No real sports fan would disagree that both rugby and cricket have been enriched by the technology, without affecting the poorer teams. Which is why I have a season ticket to hampshire CC and regularly watch London Irish, yet no longer watch the saints.
Football is the Islam of sports until Sepp Blatter goes, about 600 years off the curve.
I don't see many...
...electronic 'substitution boards' or 'added time' boards at Sunday football. Maybe you go a better class of games than me :-)
Seriously though, there are plenty of things that are 'allowed' or even 'mandatory' in professional footie that are not (for cost reasons) implemented at grass routes - so they can't really use this argument (whether or not I agree is another matter).
Forget health and safety. They should be banned 'cos they are...let's be honest.... very gay.
Still Won't Solve Anything
Off hand and completely without any facts besides my own experiences as a player, spectator, coach, and official in this great sport, I'm guessing about the current accuracy rate is somewhere around 99% when you count the number of goal/no goal decisions made by the officiating teams compared to definitive evidence of an error. Is this really the smartest thing to pursue when it's patently obvious that there is no chance of a perfect system, so how much are we going to spend to get that next half a percent and is it really worth it? I think not.

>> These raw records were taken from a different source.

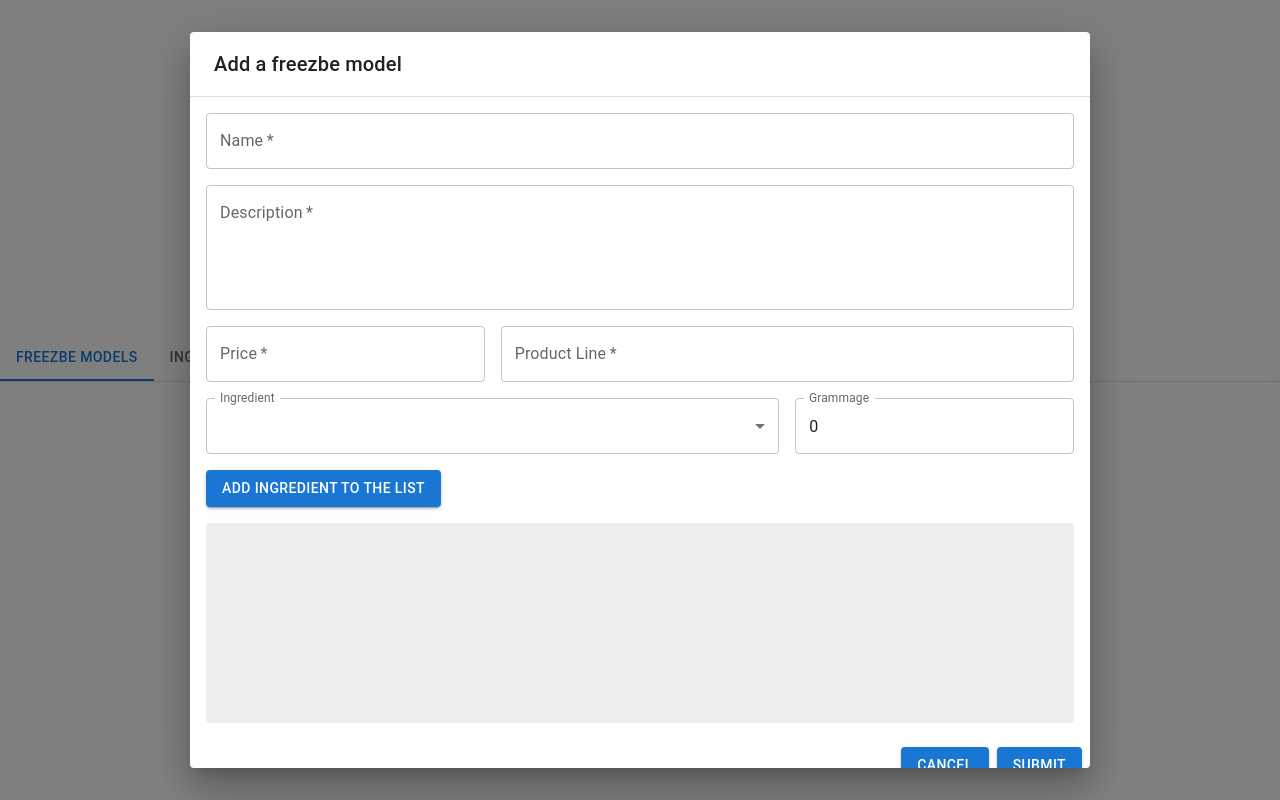
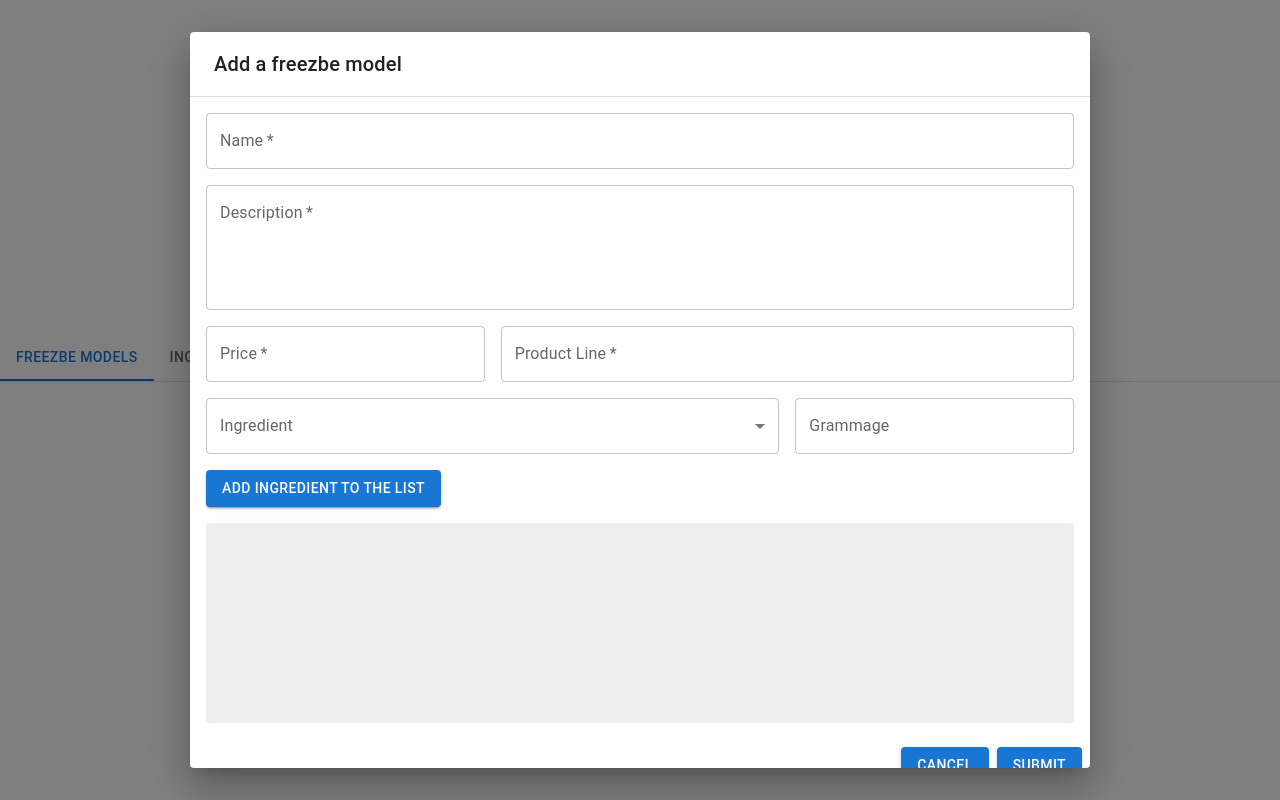
Before and after one commit to mchanou/killerBee, a React (Create React App) app in the folder client/killer_bee_front/: page / in a window 1280 px wide. Both pictures are taken after a click on the button "ADD". Built offline with nearby package versions, Linux system fonts and the light colour scheme.

Commit message:
add ingredient done

```diff
--- a/client/killer_bee_front/src/components/Form.js
+++ b/client/killer_bee_front/src/components/Form.js
@@ -1,17 +1,17 @@
-import { List, ListItem, TextField, Button, FormControl, MenuItem, Box, Alert, Snackbar} from "@mui/material";
+import { TextField, Button, FormControl, MenuItem, Box, Chip, Stack} from "@mui/material";
 import Grid from '@mui/material/Grid2';
 import { useState } from "react";
 import {useSnackbar } from "notistack";
 
 
-
 export default function Form({isFreezbe, isProc}){
     const {enqueueSnackbar} = useSnackbar();
+    const [grammage, setGrammage] = useState('')
+    const [selectedId, setSelectedId] = useState('')
     const [ingList, setIngList] = useState([])
-    const [ing, setIng] = useState({
-        "id": 0,
-        "grammage": 0
-    })
+    const [values, setValues] = useState([
+
+    ])
     const [sampleIngList, setSampleIngList] = useState([
         {
             "id" : 1,
@@ -26,19 +26,27 @@
     ])
 
     function handleChange(e){
-       setIng({...ing,
-        [e.target.name] : e.target.value}
-       )
-
+       setSelectedId(e.target.value)
+    }
+    function handleGrammage(e){
+        setGrammage(e.target.value)
     }
 
-    function addIng()
-    {
-        if (ing.grammage === 0 || ingList.includes(ing.id)){
-          enqueueSnackbar("Incorrect Inputs", {variant: "warning"})
+
+    function addIng(){
+        if (grammage === 0 || !grammage){
+            enqueueSnackbar("The grammage can't be zero", {variant: "warning"})
         }
-        else{
+        else if(grammage && selectedId){
+            const selectedItem = sampleIngList.find(item => item.id === selectedId)
+            const ing = {
+                ...selectedItem,
+                grammage: grammage
+            }
             setIngList([...ingList, ing])
+            setGrammage('')
+            setSelectedId('')
+
         }
     }
 
@@ -52,30 +60,32 @@
                 <><Grid size={4}><TextField required label="Price" variant="outlined" placeholder="Enter the price" fullWidth></TextField></Grid>
                 <Grid size={8}><TextField required label = "Product Line" variant="outlined" placeholder="Enter the product line" fullWidth></TextField></Grid>
                 <Grid size={8}>
-                    <TextField select label="Ingredient" variant="outlined" fullWidth name="id" value={ing.id} onChange={handleChange}>
+                    <TextField select label="Ingredient" variant="outlined" fullWidth id="ingSelect" value={selectedId} onChange={handleChange}>
+                        <MenuItem value="" disabled>Select an ingredient</MenuItem>
                         {sampleIngList.map((sampleIng)=>{
                             return(
-                                <MenuItem value ={sampleIng.id} key={sampleIng.id}>{sampleIng.name}</MenuItem>
+                                <MenuItem value ={sampleIng.id} key={sampleIng.id} disabled={ingList.some(selected => selected.id === sampleIng.id)}>{sampleIng.name}</MenuItem>
                             )
                         })}
                     </TextField>
                         </Grid>
-                <Grid size={4}><TextField label = "Grammage" variant="outlined" placeholder="Enter the grammage" name="grammage" value={ing.grammage} fullWidth onChange={handleChange}></TextField></Grid>
+                <Grid size={4}><TextField label = "Grammage" variant="outlined" placeholder="Enter the grammage" name="grammage" value={grammage} onChange={handleGrammage} fullWidth></TextField></Grid>
                 <Grid size={12}><Button variant="contained" onClick={addIng}>Add ingredient to the list</Button></Grid>
             <Box sx={{borderRadius:1, bgcolor:"#eeeeee", width: 1000, height:200}}>
-            <List>
-                {ingList.map((ing)=>{
+            {/* <Typography variant="h5" marginLeft={2}>Ingredient List</Typography> */}
+            <Stack direction="row" spacing={1} margin={1}>
+            {ingList.map((ing)=>{
                        return(
-                        <ListItem key={ing.id}>{ing.grammage}</ListItem>
+                        <Chip label={ing.name + " : "+ ing.grammage+"cg"} onDelete={()=>{setIngList(ingList.filter(a => a.id !== ing.id))}}></Chip>
                        )
                 })}
-            </List>
+            </Stack>
             </Box>
             </>)}
                 {isProc && (
                 <>
                 <Grid size={8}>
-                    <TextField required label="Step's Name" variant="outlined" fullWidth></TextField>
+                    <TextField select required label = "Freezbe's model" variant="outlined" fullWidth></TextField>
                 </Grid>
                 <Grid size={4}>
                 <TextField select required label="Is Validated" variant="outlined" fullWidth>
@@ -84,9 +94,15 @@
                 </TextField>
                 </Grid>
                 <Grid size={12}>
+                    <TextField required label="Step's Name" variant="outlined" fullWidth></TextField>
+                </Grid>
+               <Grid size={12}>
                     <TextField required multiline label = "Step's Description" variant="outlined" rows={2} fullWidth></TextField>
                 </Grid>
+                <Grid size={12}><Button variant="contained">Add step to the list</Button></Grid>
+                <Box sx={{borderRadius:1, bgcolor:"#eeeeee", width: 1000, height:200}}>
 
+                </Box>
                 </>)}
             </Grid>
         </FormControl>
```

Yeah, I feel for those who were robbed, but so was my team when the official decided a foul was committed in the penalty area and took away our goal in the World Cup (and I was there, right behind the goal line and saw nothing but normal jostling). Sh*t happens. As I've always told my teams "If we play so badly that the official has input in to whether we win or lose, shame on us."